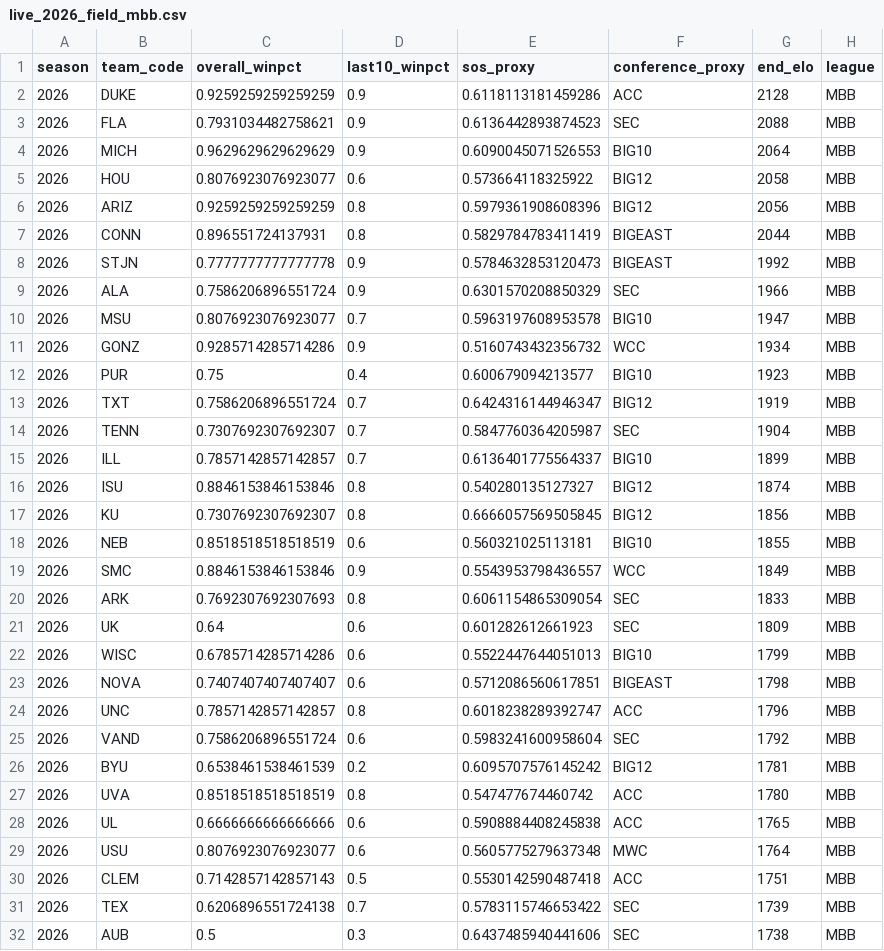
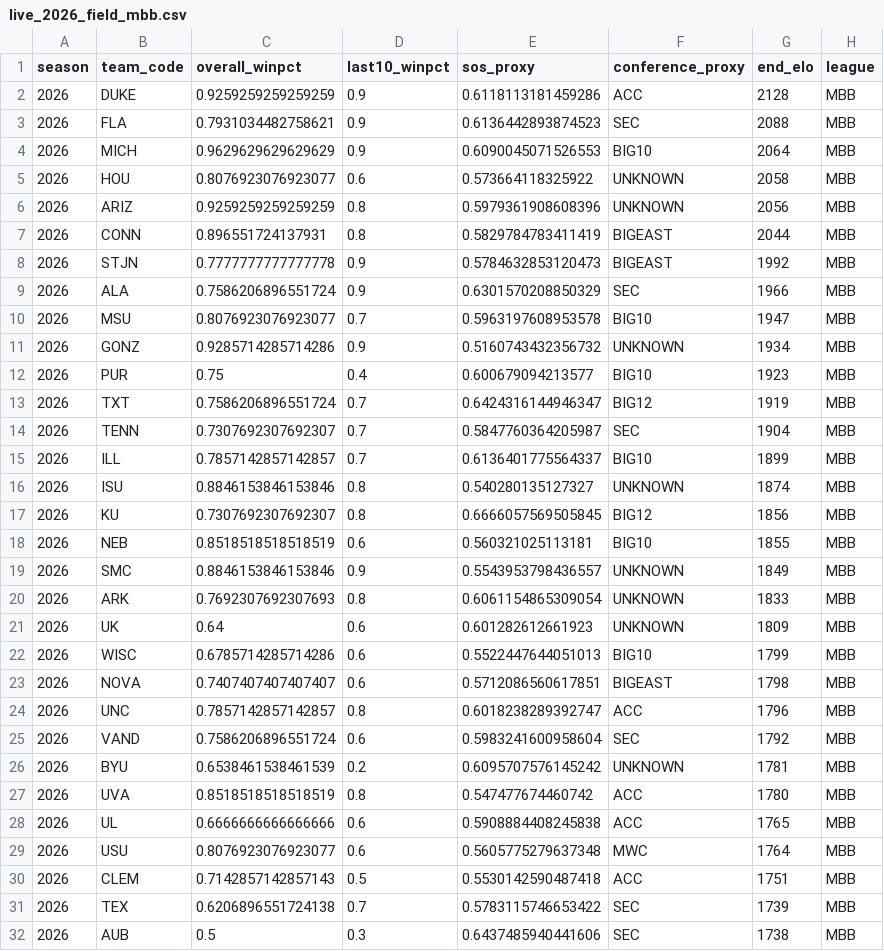
Before and after one commit to gr3enarr0w/ml1-final-code, a CSV file: artifacts_modeling/live_2026_field_mbb.csv, drawn as a sheet; only a part is shown; the diff covers the shown part only; the diff names each change by its address in the sheet, - before the commit and + after, or states it on an @@ line.

```diff
--- a/artifacts_modeling/live_2026_field_mbb.csv
+++ b/artifacts_modeling/live_2026_field_mbb.csv
-F5:F6 (conference_proxy): BIG12
+F5:F6 (conference_proxy): UNKNOWN
-F11 (conference_proxy): WCC
+F11 (conference_proxy): UNKNOWN
-F16 (conference_proxy): BIG12
+F16 (conference_proxy): UNKNOWN
-F19 (conference_proxy): WCC
+F19 (conference_proxy): UNKNOWN
-F20:F21 (conference_proxy): SEC
+F20:F21 (conference_proxy): UNKNOWN
-F26 (conference_proxy): BIG12
+F26 (conference_proxy): UNKNOWN
```
Also changed, not shown: 10 edited cells elsewhere in this file, artifacts_modeling/live_2026_bracket_projection_mbb.csv, artifacts_modeling/live_2026_bracket_projection_wbb.csv, 16 other files.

# # #

* EXERCISE BRIEF
Copy the listing above exactly, minus the pictures.

* YOUR RESPONSE
Before and after one commit to gr3enarr0w/ml1-final-code, a CSV file: artifacts_modeling/live_2026_field_mbb.csv, drawn as a sheet; only a part is shown; the diff covers the shown part only; the diff names each change by its address in the sheet, - before the commit and + after, or states it on an @@ line.

```diff
--- a/artifacts_modeling/live_2026_field_mbb.csv
+++ b/artifacts_modeling/live_2026_field_mbb.csv
-F5:F6 (conference_proxy): BIG12
+F5:F6 (conference_proxy): UNKNOWN
-F11 (conference_proxy): WCC
+F11 (conference_proxy): UNKNOWN
-F16 (conference_proxy): BIG12
+F16 (conference_proxy): UNKNOWN
-F19 (conference_proxy): WCC
+F19 (conference_proxy): UNKNOWN
-F20:F21 (conference_proxy): SEC
+F20:F21 (conference_proxy): UNKNOWN
-F26 (conference_proxy): BIG12
+F26 (conference_proxy): UNKNOWN
```
Also changed, not shown: 10 edited cells elsewhere in this file, artifacts_modeling/live_2026_bracket_projection_mbb.csv, artifacts_modeling/live_2026_bracket_projection_wbb.csv, 16 other files.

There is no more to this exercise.